About NLRB

Jurisdictional Standards

The Board has statutory jurisdiction over private sector employers whose activity in interstate commerce exceeds a minimal level. Over the years, it has established standards for asserting jurisdiction, which are described below. As a practical matter, the Board’s jurisdiction is very broad and covers the great majority of non-government employers with a workplace in the United States, including non-profits, employee-owned businesses, labor organizations, non-union businesses, and businesses in states with “Right to Work” laws.

Employers in retail businesses fall under the Board’s jurisdiction if they have a gross annual volume of business of $500,000 or more. This includes employers in the amusement industry, apartment houses and condominiums, cemeteries, casinos, home construction, hotels and motels, restaurants and private clubs, and taxi services. Shopping centers and office buildings have a lower threshold of $100,000 per year.

For non-retailers, jurisdiction is based on the amount of goods sold or services provided by the employer out of state (“outflow”) or purchased by the employer from out of state (“inflow”). Outflow or inflow can be direct or ‘indirect’, passing through a third company such as a supplier. The Board takes jurisdiction when annual inflow or outflow is at least $50,000.

Special categories
Channels of interstate commerce: 
 For businesses providing essential links in the transportation of goods or passengers, including trucking and shipping companies, private bus companies, warehouses and packing houses, the minimum is $50,000 in gross annual volume.

Health care and child care institutions: Hospitals, medical and dental offices, social services organizations, child care centers and residential care centers with a gross annual volume of at least $250,000 are under NLRB jurisdiction; for nursing homes and visiting nurses associations, the minimum is $100,000.

Law firms and legal service organizations: The minimum is $250,000 in gross annual volume.

Cultural and educational centers: For private and non-profit colleges, universities, and other schools, art museums and symphony orchestras, the annual minimum is $1 million.

Federal contractors: Private contractors who work for the federal government are under NLRB jurisdiction. In addition, all federal contractors are required by the Department of Labor to post a Notice of Employee Rights under the NLRA.

Religious organizations: The Board will not assert jurisdiction over employees of a religious organization who are involved in effectuating the religious purpose of the organization, such as teachers in church-operated schools.
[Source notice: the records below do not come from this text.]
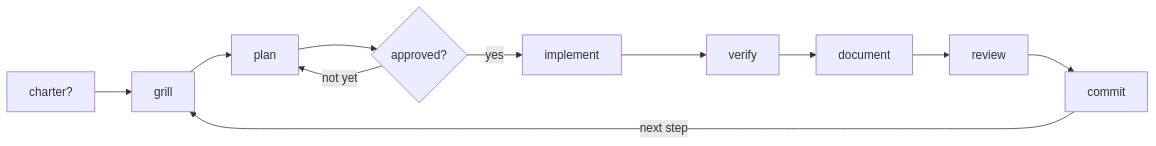
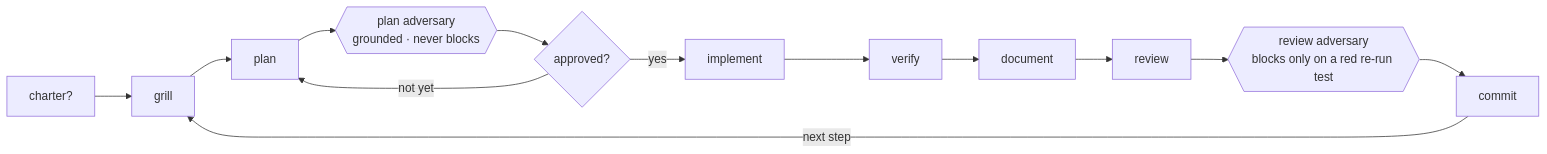
The second of 2 diagrams in README.md (jakubsuplicki/codument), drawn with Mermaid before and after one commit. The commit also changed other lines of this file, not shown here.

First line of the commit message:
docs(readme): document the two adversarial gates, ack, and per-symbol drift

````diff
--- a/README.md
+++ b/README.md
@@ -122,7 +128,7 @@
 ```mermaid
 flowchart LR
-  CH[charter?] --> G[grill] --> P[plan] --> A{approved?}
-  A -->|yes| I[implement] --> V[verify] --> D[document] --> R[review] --> C[commit]
+  CH[charter?] --> G[grill] --> P[plan] --> PADV{{"plan adversary<br/>grounded · never blocks"}} --> A{approved?}
+  A -->|yes| I[implement] --> V[verify] --> D[document] --> R[review] --> RADV{{"review adversary<br/>blocks only on a red re-run test"}} --> C[commit]
   C -->|next step| G
   A -->|not yet| P
 ```
````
The Board has asserted jurisdiction over employees who work in the operations of a religious organization that did not have a religious character, such as a health care institution.  
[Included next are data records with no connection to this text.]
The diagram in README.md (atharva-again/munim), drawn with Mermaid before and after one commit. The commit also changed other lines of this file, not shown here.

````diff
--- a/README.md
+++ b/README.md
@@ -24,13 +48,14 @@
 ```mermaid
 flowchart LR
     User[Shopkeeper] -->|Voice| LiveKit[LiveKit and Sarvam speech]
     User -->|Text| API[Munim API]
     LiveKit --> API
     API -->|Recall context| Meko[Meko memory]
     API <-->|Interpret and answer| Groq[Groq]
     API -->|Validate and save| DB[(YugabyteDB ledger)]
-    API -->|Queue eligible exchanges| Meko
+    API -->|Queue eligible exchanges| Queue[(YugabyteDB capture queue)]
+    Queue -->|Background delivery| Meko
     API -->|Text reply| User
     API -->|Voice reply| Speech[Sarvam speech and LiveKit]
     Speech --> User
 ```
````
Indian tribes:  The Board asserts jurisdiction over the commercial enterprises owned and operated by Indian tribes, even if they are located on a tribal reservation.  But the Board does not assert jurisdiction over tribal enterprises that carry out traditional tribal or governmental functions.

The following employers are excluded from NLRB jurisdiction by statute or regulation:
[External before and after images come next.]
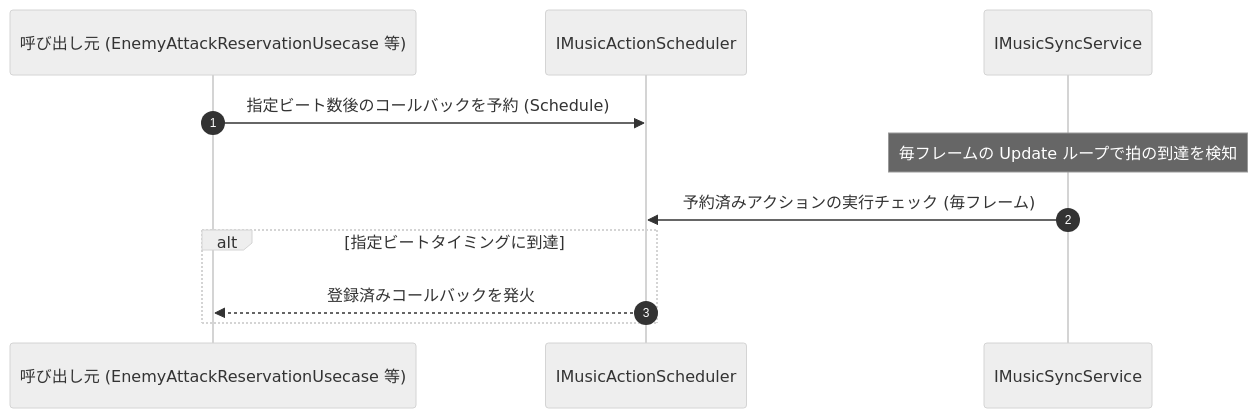
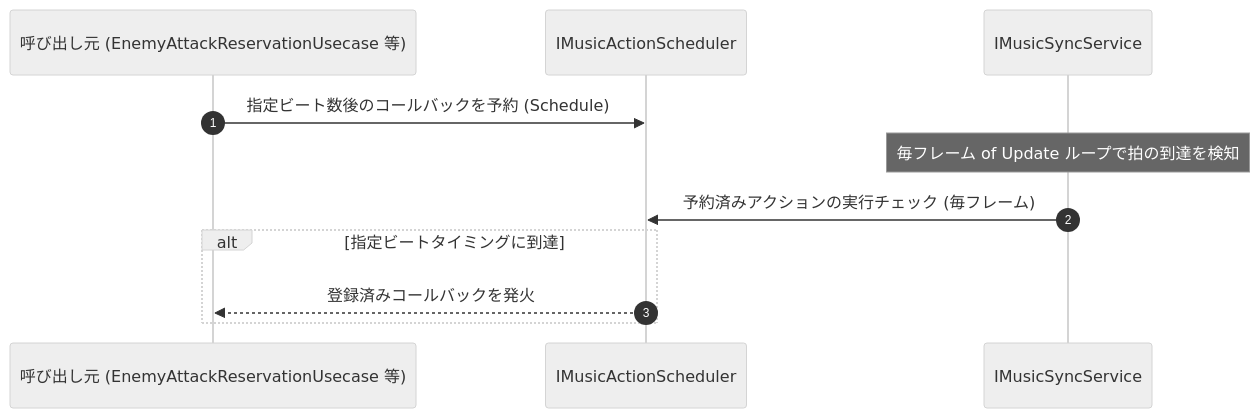
Before and after one commit to HIBIKI5201/SymphonyKillChord: the fourth of 4 diagrams in Assets/Docs/ScriptsDocs/Modules/NotionModuleDocs/Music.md, drawn with Mermaid (neutral theme). The commit also changed other lines of this file and 5 other files, not shown here.

````diff
--- a/Assets/Docs/ScriptsDocs/Modules/NotionModuleDocs/Music.md
+++ b/Assets/Docs/ScriptsDocs/Modules/NotionModuleDocs/Music.md
@@ -127,14 +165,14 @@
 ```mermaid
 sequenceDiagram
     autonumber
     participant Caller as 呼び出し元 (EnemyAttackReservationUsecase 等)
     participant Scheduler as IMusicActionScheduler
     participant MSService as IMusicSyncService
 
     Caller ->> Scheduler: 指定ビート数後のコールバックを予約 (Schedule)
-    Note over MSService: 毎フレームの Update ループで拍の到達を検知
+    Note over MSService: 毎フレーム of Update ループで拍の到達を検知
     MSService ->> Scheduler: 予約済みアクションの実行チェック (毎フレーム)
     alt 指定ビートタイミングに到達
         Scheduler -->> Caller: 登録済みコールバックを発火
     end
 ```
````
  • Federal, state and local governments, including public schools, libraries, and parks, Federal Reserve banks, and wholly-owned government corporations.
  • Employers who employ only agricultural laborers, those engaged in farming operations that cultivate or harvest agricultural commodities or prepare commodities for delivery. 
  • Employers subject to the Railway Labor Act, such as interstate railroads and airlines.